beit yehonatan 311.
(photo credit: AP)
The Jewish-owned Beit Yehonatan building in the east Jerusalem neighborhood of Silwan moved a step closer to becoming legal on Monday, as Interior Minister Eli Yishai authorized the Jerusalem District Building and Planning Committee to hold a vote on the building’s status next week.
Yishai said he had been assured that a majority of council members would vote in favor of declaring the seven-story structure, which was built without the proper permits, to be legal, but that an agreement had been reached with the building’s inhabitants to vacate the top two stories.
While current zoning codes in Silwan prohibit buildings higher than two
stories, Yishai said that the council was also expected to deliberate
on additional zoning issues in the neighborhood.Related articles:Beit Yehonatan eviction order never mailed outAnalysis: Barkat’s Silwan plans make for strange bedfellowsAnalysis: Barkat plays Samson
Earlier Monday, the planned distribution of evacuation orders at Beit Yehonatan was called off, and Jerusalem police and the municipality traded blame for an apparent breakdown in coordination between the two sides.
While municipality inspectors were expected to arrive at the house on Monday morning to deliver the orders, which would have given the building’s residents seven days to vacate the property, inspectors said that the distribution had been called off due to “police instructions.”
Jerusalem police however, responded in a statement saying, “Despite reports to the contrary, there was no coordination between the Jerusalem Municipality and police on Monday regarding the distribution of evacuation orders in Silwan. Any activity of this sort must be coordinated with the police, [and] this activity was not.”
Beit Yehonatan, which is named for imprisoned Israeli spy Jonathan Pollard, has been at the center of an ongoing struggle between Jerusalem Mayor Nir Barkat and Chief Prosecutor Moshe Lador. In late January, Lador had demanded that Barkat uphold an existing court order to evacuate and seal the building off, which Barkat refused to do.
City Attorney Yossi Havilio also joined Lador’s efforts to force Barkat to act, prompting the mayor to declare last week that he would evacuate and seal Beit Yehonatan, and then begin carrying out demolition orders for more than 200 illegally-built Arab-owned homes in the neighborhood.

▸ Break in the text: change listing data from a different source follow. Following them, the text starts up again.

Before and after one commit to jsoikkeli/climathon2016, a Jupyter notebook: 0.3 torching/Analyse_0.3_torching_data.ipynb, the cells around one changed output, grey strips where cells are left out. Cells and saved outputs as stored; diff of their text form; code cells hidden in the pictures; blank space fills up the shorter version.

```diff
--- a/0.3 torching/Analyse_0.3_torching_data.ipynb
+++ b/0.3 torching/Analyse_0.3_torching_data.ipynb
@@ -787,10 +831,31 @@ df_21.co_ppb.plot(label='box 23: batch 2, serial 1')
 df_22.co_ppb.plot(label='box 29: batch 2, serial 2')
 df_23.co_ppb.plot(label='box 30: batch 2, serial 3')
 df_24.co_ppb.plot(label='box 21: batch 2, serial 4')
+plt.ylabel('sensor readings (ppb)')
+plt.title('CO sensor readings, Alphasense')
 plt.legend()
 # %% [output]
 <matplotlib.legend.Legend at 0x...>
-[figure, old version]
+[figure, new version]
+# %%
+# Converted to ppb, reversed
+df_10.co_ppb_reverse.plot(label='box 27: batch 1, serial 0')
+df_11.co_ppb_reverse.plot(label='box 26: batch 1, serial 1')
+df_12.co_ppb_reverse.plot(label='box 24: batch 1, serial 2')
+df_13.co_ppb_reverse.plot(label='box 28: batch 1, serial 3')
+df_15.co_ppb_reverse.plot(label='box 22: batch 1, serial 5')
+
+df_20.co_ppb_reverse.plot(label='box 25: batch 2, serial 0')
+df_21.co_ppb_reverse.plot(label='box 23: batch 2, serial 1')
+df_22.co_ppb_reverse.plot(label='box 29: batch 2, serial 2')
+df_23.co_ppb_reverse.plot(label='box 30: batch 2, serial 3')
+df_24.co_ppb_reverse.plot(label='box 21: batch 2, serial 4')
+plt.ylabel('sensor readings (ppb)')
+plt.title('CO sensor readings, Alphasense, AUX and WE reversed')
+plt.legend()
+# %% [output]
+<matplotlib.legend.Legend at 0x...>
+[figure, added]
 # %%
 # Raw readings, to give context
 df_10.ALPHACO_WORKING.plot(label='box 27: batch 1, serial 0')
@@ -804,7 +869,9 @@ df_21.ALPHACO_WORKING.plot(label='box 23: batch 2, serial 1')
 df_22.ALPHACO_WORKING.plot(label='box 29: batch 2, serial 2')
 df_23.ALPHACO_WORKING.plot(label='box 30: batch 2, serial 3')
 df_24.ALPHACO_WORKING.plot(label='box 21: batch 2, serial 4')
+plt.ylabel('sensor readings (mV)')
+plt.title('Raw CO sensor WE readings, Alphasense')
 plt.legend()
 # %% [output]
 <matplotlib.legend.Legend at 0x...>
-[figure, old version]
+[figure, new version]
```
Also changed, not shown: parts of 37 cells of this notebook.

While that move was widely seen as a bluff tactic to halt Lador and Havilio’s demands, Havilio responded to Barkat’s assertions with a letter he sent to Lador last Friday, calling into question a number of the details contained in Barkat’s declaration.
Among those details, Havilio pointed out that many of the 200 demolition orders Barkat referred to were not even within Jerusalem’s municipal boundaries, and instead were located in Beit Shemesh, Moshav Ora, Kibbutz Ramat Rachel and other surrounding areas.
There were some 40 demolition orders for different buildings in Jerusalem, Havilio acknowledged, however 13 of those were in the capital’s west. Nonetheless, Barkat is expected to push forward a plan he floated in the Knesset last month that would effectively legalize some 90 percent of the illegal buildings in Silwan, mainly by re-zoning the neighborhood.
Monday’s apparent error on behalf of the municipality, however, sent
right-wing supporters of the eight families who live in Beit Yehonatan
into Silwan’s narrow streets, singing and dancing out of sheer joy that
the evacuation orders did not find their way to the building’s front
City councilman Elisha Peleg along with Jerusalem Deputy Mayor David
Hadari were among the supporters, and told reporters that they were
pleased with the mix-up and hoped that the issue of illegal building in
Silwan – for Jews and Arabs alike – would be settled once and for all.
“We’re opposed to the eviction of Jews from their homes,” Peleg told The Jerusalem Post
later on Monday. “And we would like to see this situation resolved without anyone having to be evicted.”